This post may contain affiliate links. If you buy thru these links, we may earn a commission at no additional cost to you.
I had a bunionectomy at the ripe old age of 24.
The reason for this surgery was to repair the damage I had done to my feet with high-heeled shoes.
Here’s what you should know about bunion surgery…
Photo by Dr. Henri Lelievre
FootSmart says the following factors often lead to bunions:
- An active lifestyle.
- Improperly fitting shoes: A bunion causes pain when walking or form initially, if your shoes do not have enough room in the toe box.
- Foot type: A foot that pronates, or rolls inward excessively when walking, has a higher tendency for causing a bunion.
My Experience With Bunion Surgery
Looking back, I know I had all of these issues that eventually led to my foot problems. I wore 3- to 4-inch high heel shoes since the age of 14. I walked in them, sometimes up to a mile. I ran in them. And I could easily catch a bus in my high-heeled shoes.
In fact, I had quite an impressive collection of high-heeled shoes and wore them daily. I couldn’t get enough of them. My feet however, were unhappy and decided to rebel against the abuse.
When I realized that walking had become very painful (even after I traded out my heels for sneakers for my mile-long hike to work), I went to my doctor who referred me to a foot specialist. He looked at my feet that seemed perfectly normal to me and announced that my feet had become horribly disfigured and that I needed surgery.
He wanted to operate on both feet, but I insisted on one foot at a time. So he performed a bunionectomy on my right foot and also straightened out my big toe and inserted pins in that foot.
The surgery went well, and my foot recovered in a reasonable amount of time. With the exception of discomfort during the rainy months, there is little evidence that I ever even had the surgery on my right foot.

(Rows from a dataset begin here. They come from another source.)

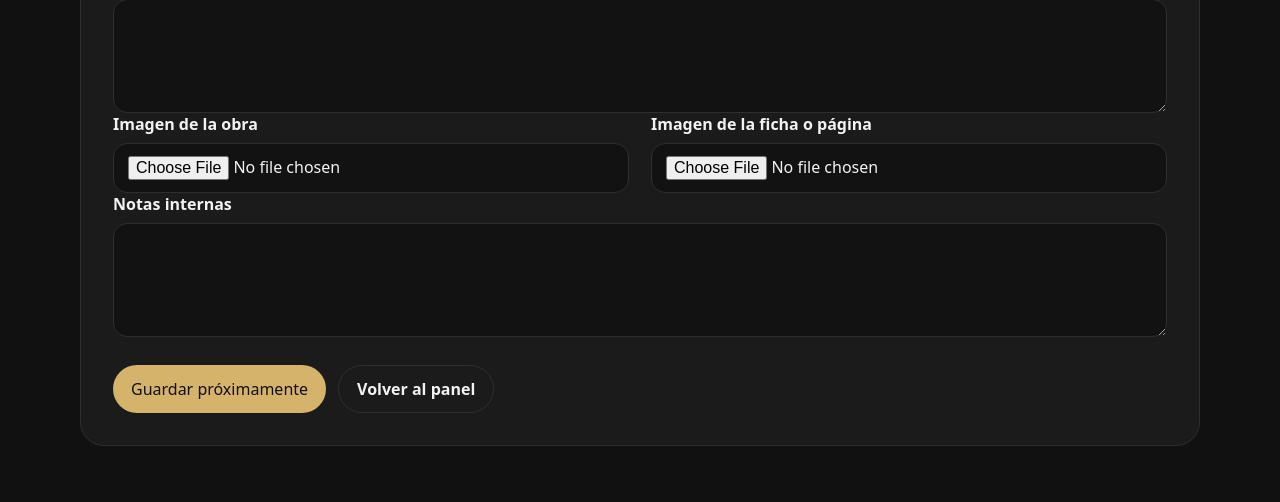
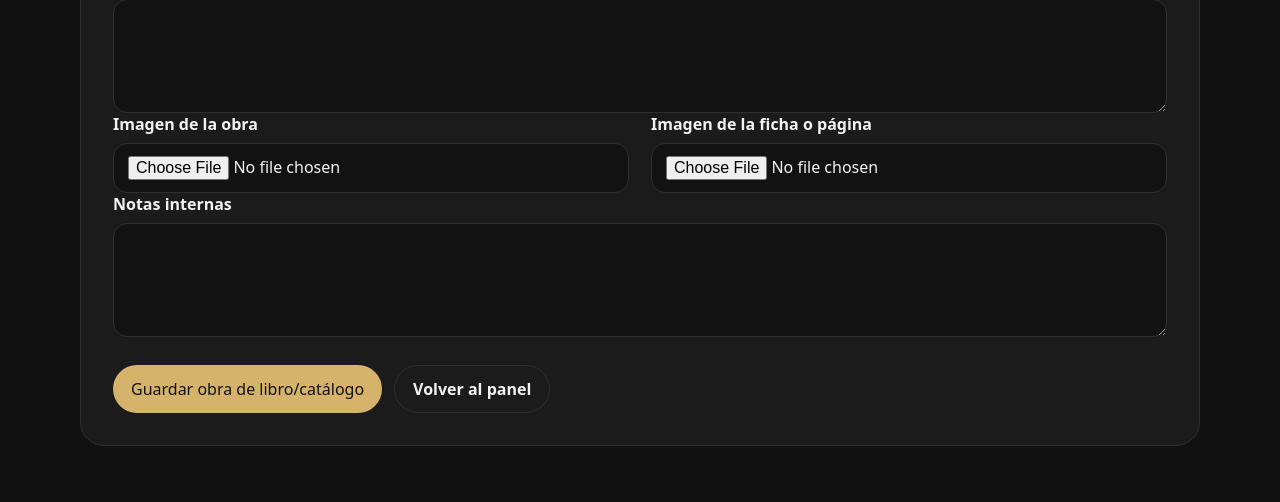
Before and after one commit to BTCESC/Subastas-, a Flask app: page /libros/nueva in a window 1280 px wide. Shown: the part 1142-1644 px from the top of the page. Run offline with Flask 3, Linux system fonts and the light colour scheme; the visitor is signed in with stand-in values (Sample User, id 1).

Commit message:
Permite guardar obras de libro y catalogo

```diff
--- a/app.py
+++ b/app.py
@@ -120,6 +120,28 @@ def obtener_datos_obra_desde_formulario():
             "Comisión",
         ),
         "enlace_original": limpiar_texto(request.form.get("enlace_original")),
+        "notas": limpiar_texto(request.form.get("notas")),
+        "estado": estado,
+    }
+
+
+
+def obtener_datos_obra_libro_desde_formulario():
+    estado = request.form.get("estado", "publicada")
+    if estado not in {"borrador", "publicada"}:
+        estado = "publicada"
+
+    return {
+        "tipo_origen": "libro",
+        "autor": limpiar_texto(request.form.get("autor")),
+        "titulo": limpiar_texto(request.form.get("titulo")),
+        "tecnica": limpiar_texto(request.form.get("tecnica")),
+        "medidas": limpiar_texto(request.form.get("medidas")),
+        "libro_titulo": limpiar_texto(request.form.get("libro_titulo")),
+        "libro_pagina": limpiar_texto(request.form.get("libro_pagina")),
+        "anio_obra": limpiar_texto(request.form.get("anio_obra")),
+        "descripcion": limpiar_texto(request.form.get("descripcion")),
+        "bibliografia": limpiar_texto(request.form.get("bibliografia")),
         "notas": limpiar_texto(request.form.get("notas")),
         "estado": estado,
     }
@@ -296,10 +318,34 @@ def logout():
 
 
 
-@app.route("/libros/nueva")
+@app.route("/libros/nueva", methods=["GET", "POST"])
 @login_required
 def nueva_obra_libro():
     form_data = {"estado": "publicada"}
+
+    if request.method == "POST":
+        form_data = request.form
+
+        try:
+            datos_obra = obtener_datos_obra_libro_desde_formulario()
+
+            if not datos_obra["autor"] or not datos_obra["titulo"]:
+                flash("Autor y título son obligatorios, incluso si la obra queda como borrador.")
+                return render_template("nueva_obra_libro.html", form_data=form_data)
+
+            datos_obra["imagen_obra"] = guardar_imagen_subida(request.files.get("imagen_obra"), "obra_libro")
+            datos_obra["imagen_ficha"] = guardar_imagen_subida(request.files.get("imagen_ficha"), "ficha_libro")
+
+            insertar_obra_con_autor(datos_obra, creado_por=session.get("usuario_id"))
+
+            flash("Obra de libro o catálogo guardada correctamente. Puedes añadir otra.")
+            return redirect(url_for("nueva_obra_libro"))
+
+        except ValueError as error:
+            flash(str(error))
+        except Exception:
+            flash("No se pudo guardar la obra de libro/catálogo. Revisa los datos e inténtalo de nuevo.")
+
     return render_template("nueva_obra_libro.html", form_data=form_data)
 
 
--- a/templates/nueva_obra_libro.html
+++ b/templates/nueva_obra_libro.html
@@ -88,7 +88,7 @@
         </div>
 
         <div class="form-actions">
-            <button class="button" type="button" disabled>Guardar próximamente</button>
+            <button class="button" type="submit">Guardar obra de libro/catálogo</button>
             <a class="button secondary" href="{{ url_for('panel') }}">Volver al panel</a>
         </div>
     </form>
```
Also changed, not shown: db.py (+13 -1 lines).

I never did have the surgery on my left foot though. After the surgery, I gave away all of my beautiful high heeled shoes, and settled into lower 1-inche shoes with plenty of toe space. Over the next year or so, the pain in my left foot subsided, the knot on the side of my foot went down, and my big toe straightened out. My left foot that was obviously disfigured over 15 years ago looks just as good as my surgically improved right foot.
What You Can Do To Prevent A Bunionectomy
FootCare Central provides some excellent tips to help you avoid pain and prevent bunion surgery using toe braces, sleeves, spreaders, guards and more.
They say to prevent a bunionectomy, you should:
- Select shoes based on how they fit your unique set of feet, not by the show size marking, since sizes can vary depending on brands.
- Measure your feet regularly since the size of people’s feet change as they get older. Also be sure to measure both feet. Sometimes one foot may be larger than the other. Always purchase shoes to fit the largest foot.
- Measure your feet and try on shoes at the end of the day when your feet are the largest.
Check out The Bunion Experiment. It’s a website by a woman who’s in search of a natural remedy for bunions. If you have bunions and would like to avoid surgery, you may want to follow her journey.
I have been a certified tightwad since I became pregnant with my first child and decided to find a way to stay home with him. I enjoy sharing my experiences in my journey back to financial health and planning for a future — which will include sending 2 kids to college and early retirement.